From what I've found, it wasn't bought by Loupot until 1979, and in the past, Loupot's was named "Loupot's Trading Post" and "Loupot's Books & Britches". The upper level was added in the 1980s not too long after the building was bought, as that had been the previous home of an X-rated bookstore (The Adult Library, though I read an ad that mentioned it being the home of "Sun Theater", same business, different name). Some ads I had found (but sadly don't have a copy right now) mentioned that they had shows for a quarter (and escorted ladies were free), which was around in the 1970s and 1980s. This had an address of 333 University. The adult theater was upstairs at 333 University, with Loupot's downstairs. At some point, they eventually closed and Loupot's ultimately would expand upstairs.

Anyway, Loupot's managed to expand to a few different locations, namely a location in Southgate (now home to TexAgs) and in a location at Holleman and Texas Avenue (now Salata). These closed shortly after the Northgate location. A fourth location was planned (according to a sign) to the grassy area just north of Blinn College on Villa Maria (where Blinn later added more parking). Loupot's continued to maintain its large store on Northgate, which later upgraded to electronic signage and made Internet history with its "reverse-boarded up windows" in 2005 (around the time of Hurricane Rita). However, in 2010, the family sold to Nebraska Book Company (Neebo), which already owned the Traditions bookstores (formerly Rother's), and then they started closing stores. The Loupot's-branded stores went away in 2012, but eventually, their other stores (Southgate, University Square, and one closer to Blinn at Briarcrest and Villa Maria) closed as well.

One of their last messages on the message board was "HOLY CRAP!!! TEXTBOOK RENTAL SALE!!!", which always felt a bit tasteless due to the mild swearing but that distracted from the fact that if they're selling rental textbooks, they're probably going under.

The former Loupot's in 2013.



It would be great to see the Loupot's on Northgate resurrected as The Loupot's Building and maybe get something decent or two in there, and not a bar: maybe dividing it into restaurants and shops, except the landlord is too stingy to do so. It was to become a place called Z Bar & Bistro, which made me hope it was something better than The Corner across the street (sticky chairs and tables, smells like old beer constantly, poor service), though it eventually fell through.

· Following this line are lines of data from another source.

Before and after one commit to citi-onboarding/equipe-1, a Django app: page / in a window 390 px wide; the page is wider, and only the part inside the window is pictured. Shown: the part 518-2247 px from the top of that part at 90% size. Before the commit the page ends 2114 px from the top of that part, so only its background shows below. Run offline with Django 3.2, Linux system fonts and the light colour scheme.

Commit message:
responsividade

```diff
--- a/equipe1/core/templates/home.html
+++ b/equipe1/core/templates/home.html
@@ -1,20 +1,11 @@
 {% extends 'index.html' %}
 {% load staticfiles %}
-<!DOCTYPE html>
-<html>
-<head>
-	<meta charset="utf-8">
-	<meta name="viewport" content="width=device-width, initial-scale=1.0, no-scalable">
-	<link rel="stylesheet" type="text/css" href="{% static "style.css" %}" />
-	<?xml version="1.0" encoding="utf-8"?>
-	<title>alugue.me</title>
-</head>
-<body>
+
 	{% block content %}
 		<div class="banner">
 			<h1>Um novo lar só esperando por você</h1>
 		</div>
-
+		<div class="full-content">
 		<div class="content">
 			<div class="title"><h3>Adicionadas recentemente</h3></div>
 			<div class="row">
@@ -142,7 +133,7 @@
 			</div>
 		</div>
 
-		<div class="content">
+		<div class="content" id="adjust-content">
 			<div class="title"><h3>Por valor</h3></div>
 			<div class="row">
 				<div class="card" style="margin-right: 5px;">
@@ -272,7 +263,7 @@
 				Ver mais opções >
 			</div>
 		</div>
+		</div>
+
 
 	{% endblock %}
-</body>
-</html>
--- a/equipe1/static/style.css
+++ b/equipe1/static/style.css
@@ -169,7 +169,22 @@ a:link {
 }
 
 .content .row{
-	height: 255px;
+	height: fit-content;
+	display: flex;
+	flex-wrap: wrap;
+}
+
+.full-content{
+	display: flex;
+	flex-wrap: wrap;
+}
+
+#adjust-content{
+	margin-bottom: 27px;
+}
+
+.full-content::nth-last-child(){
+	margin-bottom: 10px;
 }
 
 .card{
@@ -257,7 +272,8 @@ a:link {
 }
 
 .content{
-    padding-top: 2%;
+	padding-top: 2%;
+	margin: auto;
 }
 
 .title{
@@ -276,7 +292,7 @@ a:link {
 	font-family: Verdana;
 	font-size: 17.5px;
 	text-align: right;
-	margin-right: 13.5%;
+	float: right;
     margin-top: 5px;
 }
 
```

As of early 2016, there appears to be some work going on at Loupot's. It will probably be a bar, but it's better than an empty building, right?

Sunday, November 23, 2014

Northpoint Crossing


It's only fair that I do this token attempt (a photo!), since I've been building up to it for a few years now.

I don't "owe" it to my readers since I don't owe you anything, but here it is: real pictures of Northpoint Crossing for your amusement. While it was designed to be an urban mixed-use destination, due to the limited parking and somewhat awkward location, there aren't very many retail tenants here, and it's doubtful they'd survive either. Construction began in 2013 about a year after the demise of the Plaza Hotel and opened -for residents- in 2014.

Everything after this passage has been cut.